## Task details
What lines in the records below include the word "especificando"? Return each one.

Change detection outputs
┌──
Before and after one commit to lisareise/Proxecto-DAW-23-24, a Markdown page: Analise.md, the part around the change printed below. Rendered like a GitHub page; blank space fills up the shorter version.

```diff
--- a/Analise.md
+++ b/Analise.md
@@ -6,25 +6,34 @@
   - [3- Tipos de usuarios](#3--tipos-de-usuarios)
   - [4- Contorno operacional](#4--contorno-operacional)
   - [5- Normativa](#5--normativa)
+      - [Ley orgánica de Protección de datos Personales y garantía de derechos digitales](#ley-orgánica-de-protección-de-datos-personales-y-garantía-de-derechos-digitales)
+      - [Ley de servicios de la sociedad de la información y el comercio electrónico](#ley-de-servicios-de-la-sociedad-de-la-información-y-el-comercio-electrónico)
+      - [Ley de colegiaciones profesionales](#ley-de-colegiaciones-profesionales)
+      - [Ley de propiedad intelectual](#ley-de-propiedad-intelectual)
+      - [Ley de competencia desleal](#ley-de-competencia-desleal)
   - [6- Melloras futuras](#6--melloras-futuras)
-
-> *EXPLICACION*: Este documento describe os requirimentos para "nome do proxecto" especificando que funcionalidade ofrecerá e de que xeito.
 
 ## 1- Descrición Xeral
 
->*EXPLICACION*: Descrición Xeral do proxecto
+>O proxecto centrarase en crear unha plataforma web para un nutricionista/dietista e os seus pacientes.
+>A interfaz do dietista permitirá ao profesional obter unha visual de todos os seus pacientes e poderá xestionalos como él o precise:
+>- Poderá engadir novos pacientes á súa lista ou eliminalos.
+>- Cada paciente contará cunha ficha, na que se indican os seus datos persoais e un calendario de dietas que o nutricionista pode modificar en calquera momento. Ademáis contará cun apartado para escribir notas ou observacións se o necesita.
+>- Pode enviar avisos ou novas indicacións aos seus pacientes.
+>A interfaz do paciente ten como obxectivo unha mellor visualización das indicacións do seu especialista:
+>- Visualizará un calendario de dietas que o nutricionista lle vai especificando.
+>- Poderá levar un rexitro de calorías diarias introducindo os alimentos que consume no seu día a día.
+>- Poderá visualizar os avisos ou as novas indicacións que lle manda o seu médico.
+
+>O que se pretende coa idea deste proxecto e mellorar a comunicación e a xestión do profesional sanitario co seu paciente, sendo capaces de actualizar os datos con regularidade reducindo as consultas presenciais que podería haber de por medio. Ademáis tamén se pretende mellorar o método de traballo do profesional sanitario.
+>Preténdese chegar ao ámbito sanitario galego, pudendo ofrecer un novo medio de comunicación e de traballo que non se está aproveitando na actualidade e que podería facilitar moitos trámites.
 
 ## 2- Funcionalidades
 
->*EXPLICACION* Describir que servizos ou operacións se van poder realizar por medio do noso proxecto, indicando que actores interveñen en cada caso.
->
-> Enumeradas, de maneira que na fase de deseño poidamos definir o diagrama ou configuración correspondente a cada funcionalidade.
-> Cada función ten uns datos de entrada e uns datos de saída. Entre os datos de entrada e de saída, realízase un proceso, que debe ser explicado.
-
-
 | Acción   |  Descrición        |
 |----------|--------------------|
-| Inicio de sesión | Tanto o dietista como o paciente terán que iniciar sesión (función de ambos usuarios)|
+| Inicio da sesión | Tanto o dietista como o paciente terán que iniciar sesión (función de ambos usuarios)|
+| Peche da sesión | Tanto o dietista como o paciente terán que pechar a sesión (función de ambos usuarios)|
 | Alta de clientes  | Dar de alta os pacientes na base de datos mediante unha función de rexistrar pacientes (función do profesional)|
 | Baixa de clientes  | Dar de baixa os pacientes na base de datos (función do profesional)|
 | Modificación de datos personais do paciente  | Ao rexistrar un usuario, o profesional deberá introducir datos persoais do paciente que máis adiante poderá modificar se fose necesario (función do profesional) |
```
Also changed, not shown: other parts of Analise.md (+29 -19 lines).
└──
## Written solution
-> *EXPLICACION*: Este documento describe os requirimentos para "nome do proxecto" especificando que funcionalidade ofrecerá e de que xeito.
+>- Visualizará un calendario de dietas que o nutricionista lle vai especificando.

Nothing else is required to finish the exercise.